Clare – and, Kristen. Each one overflowing with the joy he derived from his relationship with
each of you.
I know today, our hearts ache with the loss of our
loved one – a devoted husband of 54 years, a loving
father, a caring and adoring grandpa, a warm &
supportive uncle, a loyal, trusted brother and friend.
But I also know full well, that if Dad were
physically here with us today, he would, in his own
quiet way, attend to each of our broken hearts. I
can see him at his desk or workbench, gently
holding our hearts in his loving hands and studying
them under his work light. Carefully drawing up his plans, endeavoring to address every & all
facets of the task. Somewhere alongside him, his supply of glue, duct tape, and assorted
fasteners. And finally, proceeding - meticulously and tenderly - to make the needed repairs,
driven by his own kind, considerate heart with single-minded determination to make our broken
hearts whole, once again.

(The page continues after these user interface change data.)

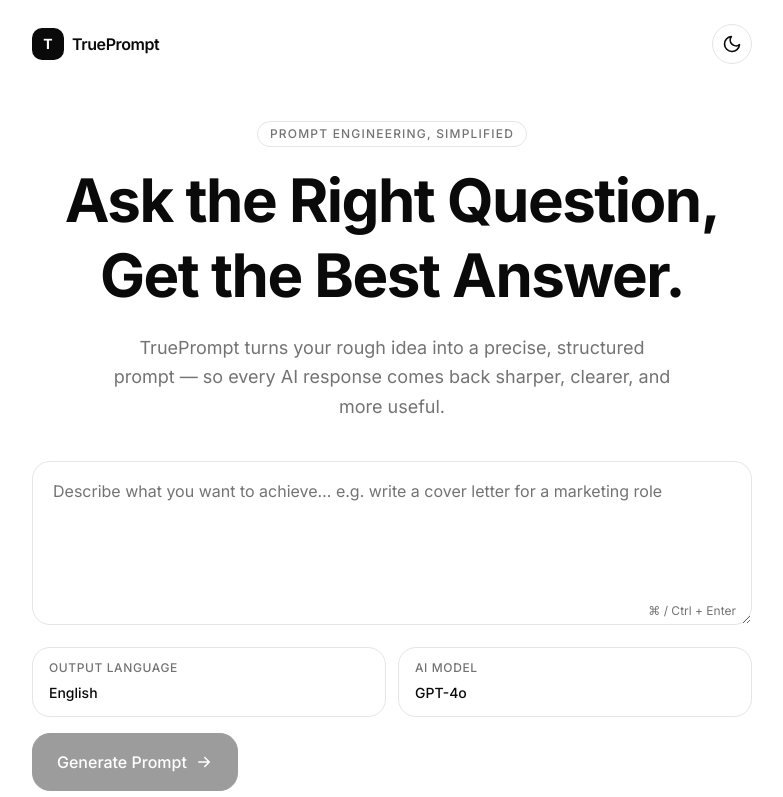
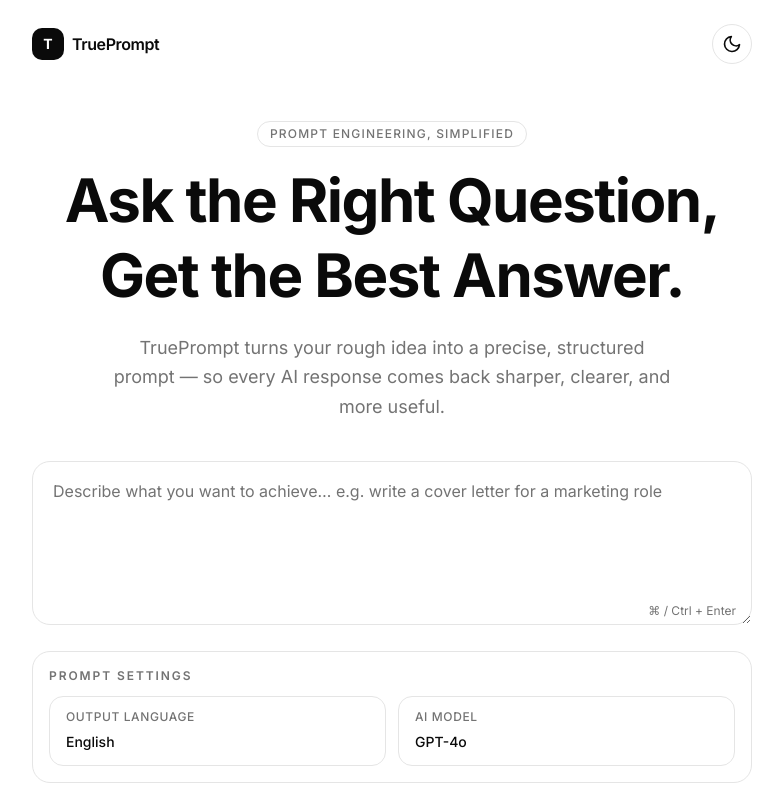
Before and after one commit to Goldcrowns/trueprompt, a Next.js app: page / in a window 1280 px wide. Shown: the top 797 px of the page, without its empty margins (248-1031 px from the left). Built offline with nearby package versions, Linux system fonts and the light colour scheme.

Commit message:
Improve visibility of prompt settings

```diff
--- a/components/prompt-generator.tsx
+++ b/components/prompt-generator.tsx
@@ -142,8 +142,12 @@ export function PromptGenerator() {
         </span>
       </div>
 
-      <div className="mt-4 grid grid-cols-1 gap-3 sm:grid-cols-2">
-        <label className="group rounded-2xl border border-border bg-card px-4 py-3 transition-colors duration-300 focus-within:border-foreground">
+      <div className="mt-5 rounded-2xl border border-border bg-card p-4">
+        <p className="mb-3 text-xs font-semibold uppercase tracking-[0.16em] text-muted-foreground">
+          Prompt settings
+        </p>
+        <div className="grid grid-cols-1 gap-3 sm:grid-cols-2">
+          <label className="group rounded-xl border border-border bg-background px-4 py-3 transition-colors duration-300 focus-within:border-foreground">
             <span className="mb-1 block text-xs font-medium uppercase tracking-wider text-muted-foreground">
               Output language
             </span>
@@ -161,7 +165,7 @@ export function PromptGenerator() {
           </select>
           </label>
 
-        <label className="group rounded-2xl border border-border bg-card px-4 py-3 transition-colors duration-300 focus-within:border-foreground">
+          <label className="group rounded-xl border border-border bg-background px-4 py-3 transition-colors duration-300 focus-within:border-foreground">
           <span className="mb-1 block text-xs font-medium uppercase tracking-wider text-muted-foreground">
             AI model
           </span>
@@ -178,6 +182,7 @@ export function PromptGenerator() {
             ))}
             </select>
           </label>
+        </div>
       </div>
 
       <button
```
Lines whose indentation alone changed are shown as unchanged.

True, Dad no longer has a physical presence here on earth with us. After having squeezed every
last mile out of his earthly body, he finally accepted the time was right to get that new model
God had awaiting for him in heaven. But, God continues to have tasks for his newest engineer.
In fact, I think God holds a special place for those that have been raised in a carpenter’s home. I
believe God keeps Dad, his good and faithful servant, on call for special repairs. He’s there to
give God a hand in mending our saddened, wounded hearts. Dad’s careful plans are but a prayer
away. Our treasured memories – treasured memories of a husband, father, grandpa, brother,
uncle, and friend – treasured memories that are now Dad’s tools through which he’ll do God’s
work to heal our heavy hearts.